Don Reynolds: From Electrical Engineer to Senior Team Lead at West Generations Academy
During his first few months of college at the University of Colorado, Don Reynolds called his mother and told her he was going to switch his major from electrical engineering to education. “But she shot that down really quickly,” Don says laughing. “So I did become an electrical engineer, but education is something that’s been in my spirit for a long time.”
Don is now a Senior Team Lead and math teacher at West Early College. After working as an engineer and a consultant, Don decided to return to his lifelong passion for teaching and learning, beginning as a substitute paraprofessional and gaining his teaching license through the Denver Teaching Fellows. This is Don’s second year in a Teacher Leadership & Collaboration role. As a Senior Team Lead, he spends half his time teaching senior level precalculus and half his time supporting the five teachers on his team through coaching, collaborative team time and additional one-on-one supports. His role also involves being a member of his school’s instructional leadership team which focuses on data-driven instruction, professional learning and ensuring observation and feedback is useful and actionable for teachers.
As Teacher Leader of the Year in 2015, it’s clear Don has put a lot of effort and thought into what makes a good Senior Team Lead and how to help others grow. “I think the biggest lesson I learned last year was to ask more questions as opposed to thinking that you should have all the answers,” he says.

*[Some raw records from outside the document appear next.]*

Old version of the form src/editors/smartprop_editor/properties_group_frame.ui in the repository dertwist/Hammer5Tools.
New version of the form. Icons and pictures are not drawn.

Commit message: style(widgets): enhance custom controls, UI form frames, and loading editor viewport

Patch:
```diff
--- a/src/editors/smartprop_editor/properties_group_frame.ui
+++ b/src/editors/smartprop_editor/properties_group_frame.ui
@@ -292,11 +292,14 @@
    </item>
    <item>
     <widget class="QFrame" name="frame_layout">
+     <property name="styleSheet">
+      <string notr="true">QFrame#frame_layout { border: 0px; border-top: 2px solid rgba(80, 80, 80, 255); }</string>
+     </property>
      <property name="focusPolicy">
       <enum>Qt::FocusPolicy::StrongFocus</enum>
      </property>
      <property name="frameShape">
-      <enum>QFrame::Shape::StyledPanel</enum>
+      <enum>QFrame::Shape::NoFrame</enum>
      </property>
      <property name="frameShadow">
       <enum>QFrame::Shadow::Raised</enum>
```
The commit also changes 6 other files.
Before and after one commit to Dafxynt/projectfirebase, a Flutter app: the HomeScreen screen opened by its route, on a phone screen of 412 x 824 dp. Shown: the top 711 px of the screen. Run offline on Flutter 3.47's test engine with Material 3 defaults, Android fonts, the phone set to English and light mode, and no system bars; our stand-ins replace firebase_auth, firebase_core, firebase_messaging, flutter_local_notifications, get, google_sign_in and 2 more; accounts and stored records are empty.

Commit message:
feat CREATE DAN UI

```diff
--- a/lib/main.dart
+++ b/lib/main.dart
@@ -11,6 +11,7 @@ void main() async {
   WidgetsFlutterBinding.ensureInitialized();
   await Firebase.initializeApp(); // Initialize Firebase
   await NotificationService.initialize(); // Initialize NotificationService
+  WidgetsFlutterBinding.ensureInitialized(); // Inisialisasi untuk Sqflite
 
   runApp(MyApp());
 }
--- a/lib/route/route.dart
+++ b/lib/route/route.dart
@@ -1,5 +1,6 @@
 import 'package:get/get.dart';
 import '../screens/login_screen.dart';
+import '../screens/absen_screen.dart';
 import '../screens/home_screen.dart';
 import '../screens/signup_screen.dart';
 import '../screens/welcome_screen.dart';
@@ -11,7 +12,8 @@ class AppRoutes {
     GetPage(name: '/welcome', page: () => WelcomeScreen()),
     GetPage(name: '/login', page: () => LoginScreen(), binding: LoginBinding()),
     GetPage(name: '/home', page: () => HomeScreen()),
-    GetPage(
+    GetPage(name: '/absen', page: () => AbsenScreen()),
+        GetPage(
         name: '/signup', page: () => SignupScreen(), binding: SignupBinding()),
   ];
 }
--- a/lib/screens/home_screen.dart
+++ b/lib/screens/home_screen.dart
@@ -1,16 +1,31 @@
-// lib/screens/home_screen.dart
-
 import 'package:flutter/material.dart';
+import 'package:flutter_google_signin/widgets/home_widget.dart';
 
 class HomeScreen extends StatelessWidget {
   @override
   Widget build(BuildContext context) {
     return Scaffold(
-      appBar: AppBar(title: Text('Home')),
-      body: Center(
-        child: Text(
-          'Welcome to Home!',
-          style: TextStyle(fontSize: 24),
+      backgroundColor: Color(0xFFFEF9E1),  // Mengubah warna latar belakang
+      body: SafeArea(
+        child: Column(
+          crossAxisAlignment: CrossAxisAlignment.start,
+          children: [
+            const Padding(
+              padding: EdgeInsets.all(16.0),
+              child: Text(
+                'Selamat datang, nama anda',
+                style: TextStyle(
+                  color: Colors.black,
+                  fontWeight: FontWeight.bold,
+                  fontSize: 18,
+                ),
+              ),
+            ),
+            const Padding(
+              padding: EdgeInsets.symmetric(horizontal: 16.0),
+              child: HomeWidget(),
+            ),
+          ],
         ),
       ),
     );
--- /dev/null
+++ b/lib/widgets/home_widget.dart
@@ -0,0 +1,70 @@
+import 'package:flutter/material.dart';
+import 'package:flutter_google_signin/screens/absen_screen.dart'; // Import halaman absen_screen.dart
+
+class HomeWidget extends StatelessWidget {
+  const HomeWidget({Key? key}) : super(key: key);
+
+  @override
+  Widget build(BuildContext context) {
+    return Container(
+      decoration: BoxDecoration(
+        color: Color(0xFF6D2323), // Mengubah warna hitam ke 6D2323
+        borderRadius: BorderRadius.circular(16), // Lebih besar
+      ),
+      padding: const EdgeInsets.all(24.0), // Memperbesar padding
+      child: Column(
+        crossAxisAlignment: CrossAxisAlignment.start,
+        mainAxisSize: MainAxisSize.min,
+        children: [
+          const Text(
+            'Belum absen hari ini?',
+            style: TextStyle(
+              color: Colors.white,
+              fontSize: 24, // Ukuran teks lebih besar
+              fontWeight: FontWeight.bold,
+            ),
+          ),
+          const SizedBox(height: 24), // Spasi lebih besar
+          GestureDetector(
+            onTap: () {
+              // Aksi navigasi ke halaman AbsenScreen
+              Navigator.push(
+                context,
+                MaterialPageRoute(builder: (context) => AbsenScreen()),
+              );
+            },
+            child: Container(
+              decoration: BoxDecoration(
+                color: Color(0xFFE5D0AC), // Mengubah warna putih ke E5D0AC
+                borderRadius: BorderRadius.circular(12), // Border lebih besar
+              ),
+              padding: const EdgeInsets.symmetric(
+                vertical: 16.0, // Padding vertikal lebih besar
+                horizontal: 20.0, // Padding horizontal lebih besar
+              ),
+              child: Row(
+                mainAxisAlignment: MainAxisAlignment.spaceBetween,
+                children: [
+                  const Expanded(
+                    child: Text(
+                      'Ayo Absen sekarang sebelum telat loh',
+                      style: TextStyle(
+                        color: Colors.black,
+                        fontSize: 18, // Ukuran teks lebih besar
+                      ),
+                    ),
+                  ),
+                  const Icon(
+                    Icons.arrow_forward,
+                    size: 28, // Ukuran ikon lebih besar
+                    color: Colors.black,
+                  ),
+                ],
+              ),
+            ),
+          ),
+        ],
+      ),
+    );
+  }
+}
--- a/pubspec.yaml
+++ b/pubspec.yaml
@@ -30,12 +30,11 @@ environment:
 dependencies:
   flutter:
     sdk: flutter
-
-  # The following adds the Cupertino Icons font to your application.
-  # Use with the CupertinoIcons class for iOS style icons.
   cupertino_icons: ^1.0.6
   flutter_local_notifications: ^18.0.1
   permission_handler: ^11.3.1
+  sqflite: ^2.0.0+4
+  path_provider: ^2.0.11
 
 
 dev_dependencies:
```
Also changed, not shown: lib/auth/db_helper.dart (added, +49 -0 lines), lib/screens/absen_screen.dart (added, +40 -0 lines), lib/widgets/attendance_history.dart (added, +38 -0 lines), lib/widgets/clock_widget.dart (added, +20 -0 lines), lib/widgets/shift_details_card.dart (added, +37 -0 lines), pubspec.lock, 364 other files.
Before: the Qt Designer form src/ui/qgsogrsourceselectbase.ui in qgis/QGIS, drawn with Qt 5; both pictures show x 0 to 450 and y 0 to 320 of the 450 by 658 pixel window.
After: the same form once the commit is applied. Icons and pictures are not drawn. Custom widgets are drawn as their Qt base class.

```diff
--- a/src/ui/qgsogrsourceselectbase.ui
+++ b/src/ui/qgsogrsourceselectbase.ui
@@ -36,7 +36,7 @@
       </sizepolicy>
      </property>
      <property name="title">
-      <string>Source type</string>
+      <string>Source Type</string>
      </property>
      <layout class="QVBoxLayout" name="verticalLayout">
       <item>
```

Don is a big believer in working in partnership with teachers to discover together what areas of growth they should concentrate on and how they can achieve their goals. Don points out that building that vital trust with teachers is “more about saying I’ve been where you are- I’m still there as well, and I would like to participate in collaborating with you as a support. I want to serve you to help you become a better teacher.”
Don is the first to say that many of his achievements have not been accomplished on his own. He cites the incredible training he’s received as well the support from his administration, ILT and other teacher leaders at West. He also points out that the LEAP framework has been a tremendous guide in developing his knowledge and understanding of good teaching. “I have experienced teachers and new teachers in varying content areas but ultimately good teaching is good teaching. A lot of the things that have helped me become a successful teacher are in the LEAP framework.”
Even the best teacher leaders will encounter challenges and Don is no exception. One of those challenges has involved developing an approach to coaching the teachers on his team that allows him to differentiate the support he is giving based on their readiness and needs. “All things we already know as teachers when we’re dealing with students applies to coaching adults,” he says. Balancing his teaching and Senior Team Lead duties can be difficult as well. Developing efficient systems of organization and a clear set of classroom rituals and management have been invaluable to allowing Don to focus on what he loves most: helping both teachers and students learn and grow.
When Don thinks about his own leadership trajectory (he is a part of the Executive Leadership for Successful Schools (ELSS) program this year), he finds it impossible to separate the kind of principal he envisions himself being one day with distributive leadership. “I will never have all the answers. I’ll have really good questions and I will be pushing my staff to understand that this is our school- the answer is in the room somewhere and very rarely is it going to come from me. It’s going to come from all of us together.”